▶ [DATASET EXCERPTS]
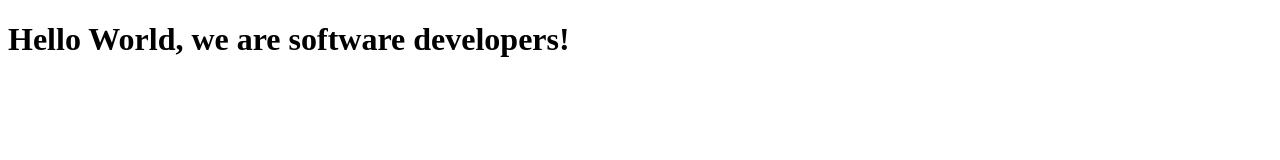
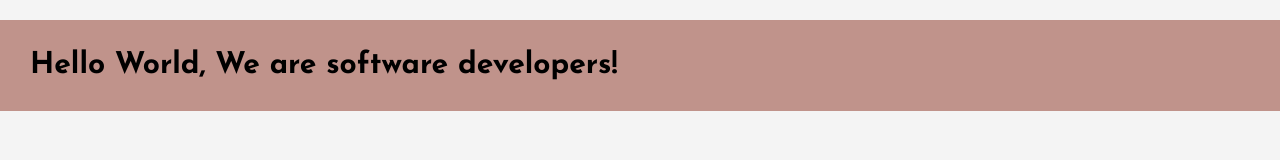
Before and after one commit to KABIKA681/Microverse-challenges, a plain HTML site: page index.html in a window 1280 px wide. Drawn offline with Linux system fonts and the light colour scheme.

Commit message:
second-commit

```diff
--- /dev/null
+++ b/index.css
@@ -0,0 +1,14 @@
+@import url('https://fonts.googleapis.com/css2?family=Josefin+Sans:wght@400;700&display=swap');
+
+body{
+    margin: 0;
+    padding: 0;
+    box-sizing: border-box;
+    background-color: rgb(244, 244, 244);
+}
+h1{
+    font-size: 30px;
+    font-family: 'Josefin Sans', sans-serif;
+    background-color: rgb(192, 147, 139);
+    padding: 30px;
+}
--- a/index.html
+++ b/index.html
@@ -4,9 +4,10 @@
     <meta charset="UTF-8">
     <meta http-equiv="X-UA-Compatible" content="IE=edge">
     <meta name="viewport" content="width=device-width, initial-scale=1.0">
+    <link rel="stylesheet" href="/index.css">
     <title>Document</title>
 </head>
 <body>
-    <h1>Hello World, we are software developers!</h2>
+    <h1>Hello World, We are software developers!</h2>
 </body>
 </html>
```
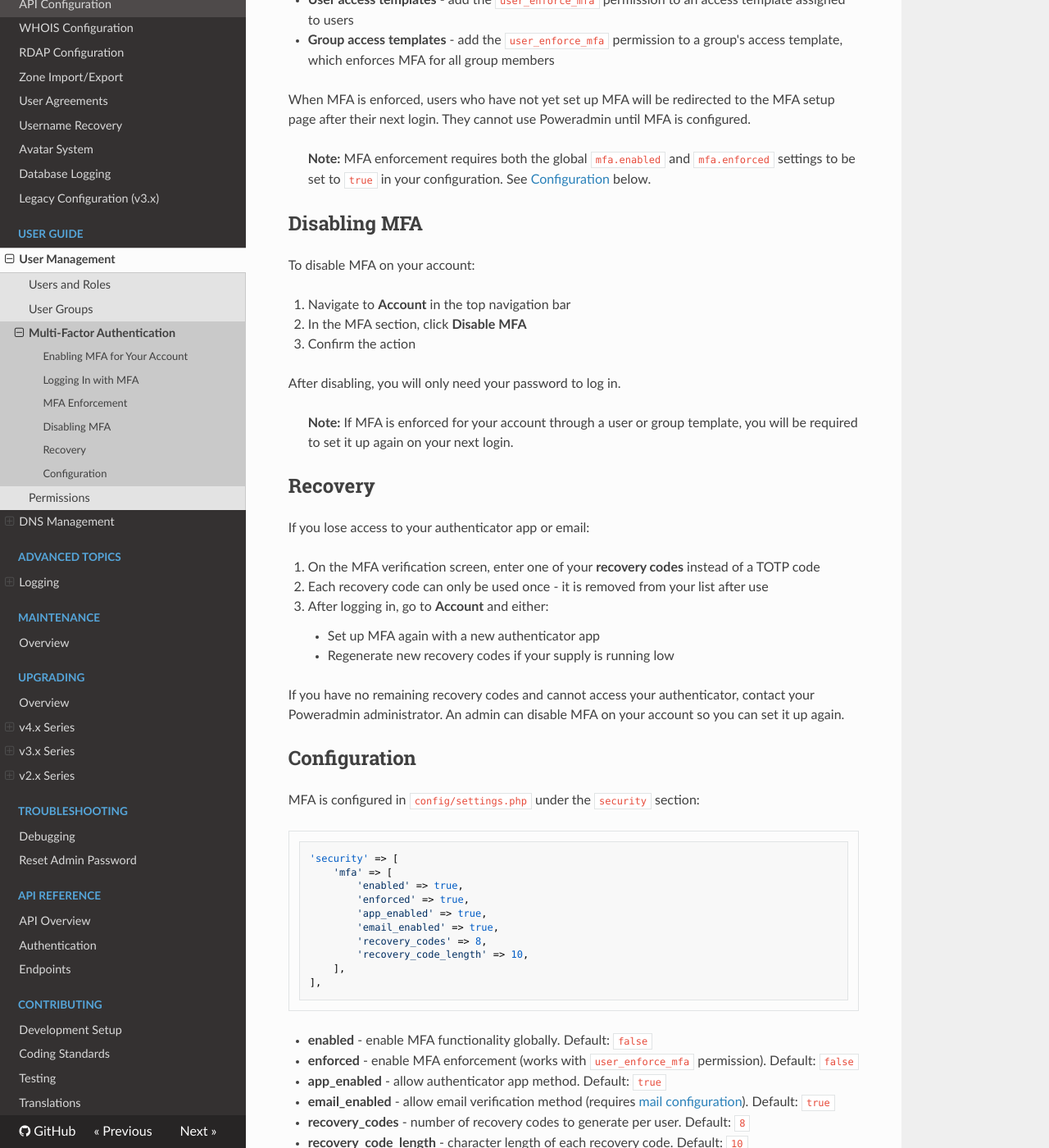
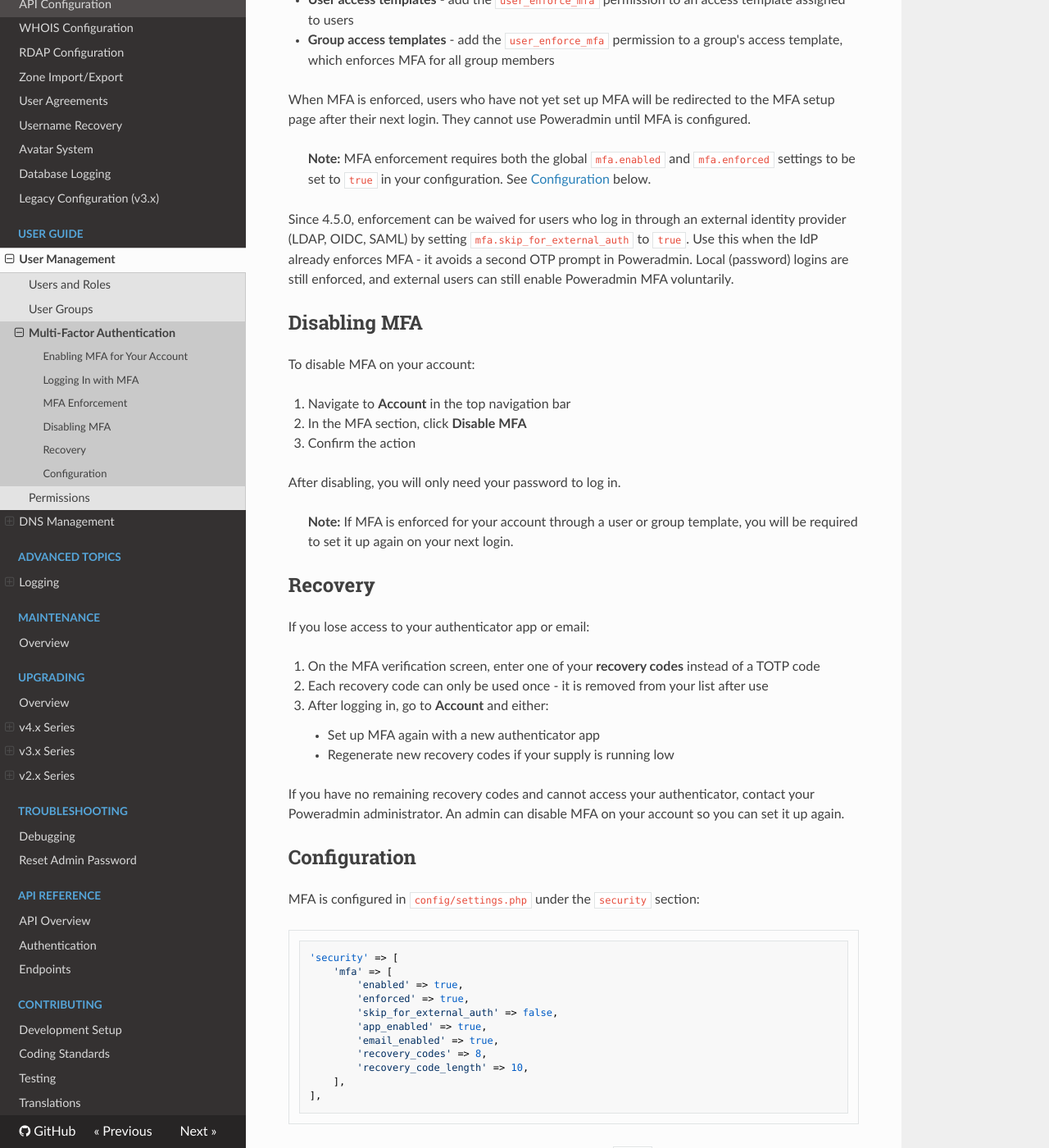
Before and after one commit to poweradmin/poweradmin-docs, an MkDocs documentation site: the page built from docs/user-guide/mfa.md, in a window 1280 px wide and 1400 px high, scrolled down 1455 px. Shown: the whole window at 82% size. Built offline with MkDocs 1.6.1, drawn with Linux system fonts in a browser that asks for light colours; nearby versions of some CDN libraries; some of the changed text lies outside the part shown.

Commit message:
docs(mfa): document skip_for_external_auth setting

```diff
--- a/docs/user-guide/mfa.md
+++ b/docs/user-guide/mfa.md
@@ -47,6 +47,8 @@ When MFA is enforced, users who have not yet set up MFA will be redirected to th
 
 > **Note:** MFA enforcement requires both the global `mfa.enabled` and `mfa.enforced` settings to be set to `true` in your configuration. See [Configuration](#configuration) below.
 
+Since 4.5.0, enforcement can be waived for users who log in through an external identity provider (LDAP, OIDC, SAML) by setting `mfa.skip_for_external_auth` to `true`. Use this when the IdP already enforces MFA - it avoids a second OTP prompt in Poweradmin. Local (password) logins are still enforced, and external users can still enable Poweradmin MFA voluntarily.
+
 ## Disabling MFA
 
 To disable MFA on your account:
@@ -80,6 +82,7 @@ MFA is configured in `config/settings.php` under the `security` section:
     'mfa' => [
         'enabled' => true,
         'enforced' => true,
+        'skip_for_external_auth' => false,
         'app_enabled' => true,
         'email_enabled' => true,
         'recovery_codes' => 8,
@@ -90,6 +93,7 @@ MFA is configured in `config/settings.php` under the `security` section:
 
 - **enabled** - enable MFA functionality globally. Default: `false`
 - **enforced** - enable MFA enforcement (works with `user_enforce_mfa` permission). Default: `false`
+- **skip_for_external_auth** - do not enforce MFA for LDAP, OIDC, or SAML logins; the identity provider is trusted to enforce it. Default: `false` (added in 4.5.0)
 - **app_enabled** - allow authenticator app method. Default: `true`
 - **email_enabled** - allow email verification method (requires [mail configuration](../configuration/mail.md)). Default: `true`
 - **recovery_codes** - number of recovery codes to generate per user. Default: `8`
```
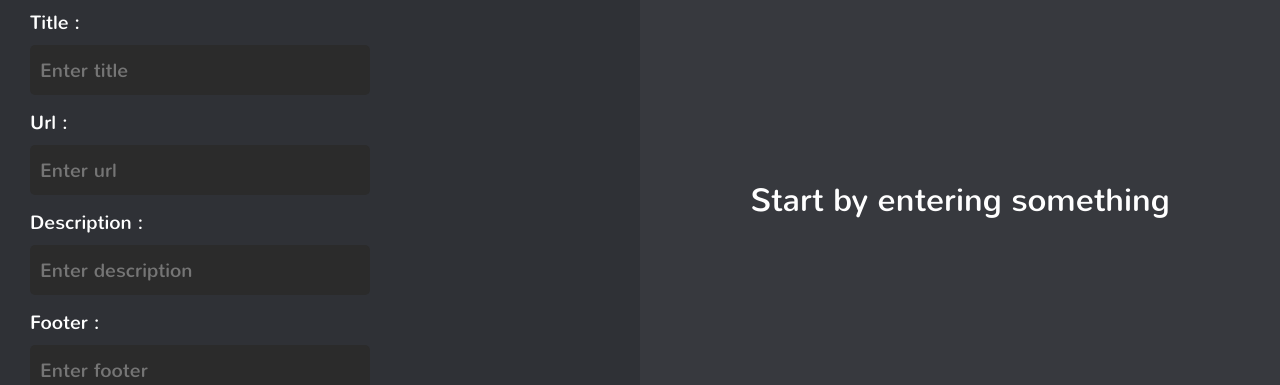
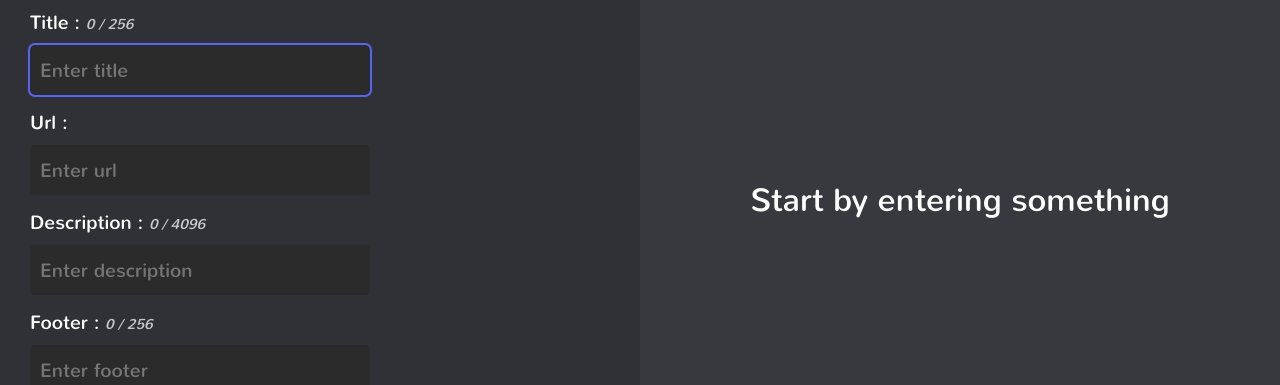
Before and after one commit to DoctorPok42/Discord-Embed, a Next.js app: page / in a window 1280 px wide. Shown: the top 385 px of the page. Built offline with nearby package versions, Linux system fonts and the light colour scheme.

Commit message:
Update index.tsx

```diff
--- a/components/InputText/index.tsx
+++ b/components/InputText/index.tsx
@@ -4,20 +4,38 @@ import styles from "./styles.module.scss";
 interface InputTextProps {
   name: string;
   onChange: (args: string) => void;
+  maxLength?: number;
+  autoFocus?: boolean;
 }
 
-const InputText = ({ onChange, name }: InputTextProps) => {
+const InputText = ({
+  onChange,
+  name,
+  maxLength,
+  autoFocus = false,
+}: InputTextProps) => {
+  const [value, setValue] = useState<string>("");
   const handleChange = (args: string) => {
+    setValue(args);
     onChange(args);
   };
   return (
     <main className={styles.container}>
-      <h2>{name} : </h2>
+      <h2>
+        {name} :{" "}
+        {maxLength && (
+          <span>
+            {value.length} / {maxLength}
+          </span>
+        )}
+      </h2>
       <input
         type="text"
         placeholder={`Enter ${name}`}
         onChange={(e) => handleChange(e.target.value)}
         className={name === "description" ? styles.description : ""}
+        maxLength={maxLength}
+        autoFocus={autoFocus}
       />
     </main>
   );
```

▶ [WORK TO COMPLETE] Word for word, copy out each record; do not include pictures.

▶ [SOLVED EXERCISE]
Before and after one commit to KABIKA681/Microverse-challenges, a plain HTML site: page index.html in a window 1280 px wide. Drawn offline with Linux system fonts and the light colour scheme.

Commit message:
second-commit

```diff
--- /dev/null
+++ b/index.css
@@ -0,0 +1,14 @@
+@import url('https://fonts.googleapis.com/css2?family=Josefin+Sans:wght@400;700&display=swap');
+
+body{
+    margin: 0;
+    padding: 0;
+    box-sizing: border-box;
+    background-color: rgb(244, 244, 244);
+}
+h1{
+    font-size: 30px;
+    font-family: 'Josefin Sans', sans-serif;
+    background-color: rgb(192, 147, 139);
+    padding: 30px;
+}
--- a/index.html
+++ b/index.html
@@ -4,9 +4,10 @@
     <meta charset="UTF-8">
     <meta http-equiv="X-UA-Compatible" content="IE=edge">
     <meta name="viewport" content="width=device-width, initial-scale=1.0">
+    <link rel="stylesheet" href="/index.css">
     <title>Document</title>
 </head>
 <body>
-    <h1>Hello World, we are software developers!</h2>
+    <h1>Hello World, We are software developers!</h2>
 </body>
 </html>
```
Before and after one commit to poweradmin/poweradmin-docs, an MkDocs documentation site: the page built from docs/user-guide/mfa.md, in a window 1280 px wide and 1400 px high, scrolled down 1455 px. Shown: the whole window at 82% size. Built offline with MkDocs 1.6.1, drawn with Linux system fonts in a browser that asks for light colours; nearby versions of some CDN libraries; some of the changed text lies outside the part shown.

Commit message:
docs(mfa): document skip_for_external_auth setting

```diff
--- a/docs/user-guide/mfa.md
+++ b/docs/user-guide/mfa.md
@@ -47,6 +47,8 @@ When MFA is enforced, users who have not yet set up MFA will be redirected to th
 
 > **Note:** MFA enforcement requires both the global `mfa.enabled` and `mfa.enforced` settings to be set to `true` in your configuration. See [Configuration](#configuration) below.
 
+Since 4.5.0, enforcement can be waived for users who log in through an external identity provider (LDAP, OIDC, SAML) by setting `mfa.skip_for_external_auth` to `true`. Use this when the IdP already enforces MFA - it avoids a second OTP prompt in Poweradmin. Local (password) logins are still enforced, and external users can still enable Poweradmin MFA voluntarily.
+
 ## Disabling MFA
 
 To disable MFA on your account:
@@ -80,6 +82,7 @@ MFA is configured in `config/settings.php` under the `security` section:
     'mfa' => [
         'enabled' => true,
         'enforced' => true,
+        'skip_for_external_auth' => false,
         'app_enabled' => true,
         'email_enabled' => true,
         'recovery_codes' => 8,
@@ -90,6 +93,7 @@ MFA is configured in `config/settings.php` under the `security` section:
 
 - **enabled** - enable MFA functionality globally. Default: `false`
 - **enforced** - enable MFA enforcement (works with `user_enforce_mfa` permission). Default: `false`
+- **skip_for_external_auth** - do not enforce MFA for LDAP, OIDC, or SAML logins; the identity provider is trusted to enforce it. Default: `false` (added in 4.5.0)
 - **app_enabled** - allow authenticator app method. Default: `true`
 - **email_enabled** - allow email verification method (requires [mail configuration](../configuration/mail.md)). Default: `true`
 - **recovery_codes** - number of recovery codes to generate per user. Default: `8`
```
Before and after one commit to DoctorPok42/Discord-Embed, a Next.js app: page / in a window 1280 px wide. Shown: the top 385 px of the page. Built offline with nearby package versions, Linux system fonts and the light colour scheme.

Commit message:
Update index.tsx

```diff
--- a/components/InputText/index.tsx
+++ b/components/InputText/index.tsx
@@ -4,20 +4,38 @@ import styles from "./styles.module.scss";
 interface InputTextProps {
   name: string;
   onChange: (args: string) => void;
+  maxLength?: number;
+  autoFocus?: boolean;
 }
 
-const InputText = ({ onChange, name }: InputTextProps) => {
+const InputText = ({
+  onChange,
+  name,
+  maxLength,
+  autoFocus = false,
+}: InputTextProps) => {
+  const [value, setValue] = useState<string>("");
   const handleChange = (args: string) => {
+    setValue(args);
     onChange(args);
   };
   return (
     <main className={styles.container}>
-      <h2>{name} : </h2>
+      <h2>
+        {name} :{" "}
+        {maxLength && (
+          <span>
+            {value.length} / {maxLength}
+          </span>
+        )}
+      </h2>
       <input
         type="text"
         placeholder={`Enter ${name}`}
         onChange={(e) => handleChange(e.target.value)}
         className={name === "description" ? styles.description : ""}
+        maxLength={maxLength}
+        autoFocus={autoFocus}
       />
     </main>
   );
```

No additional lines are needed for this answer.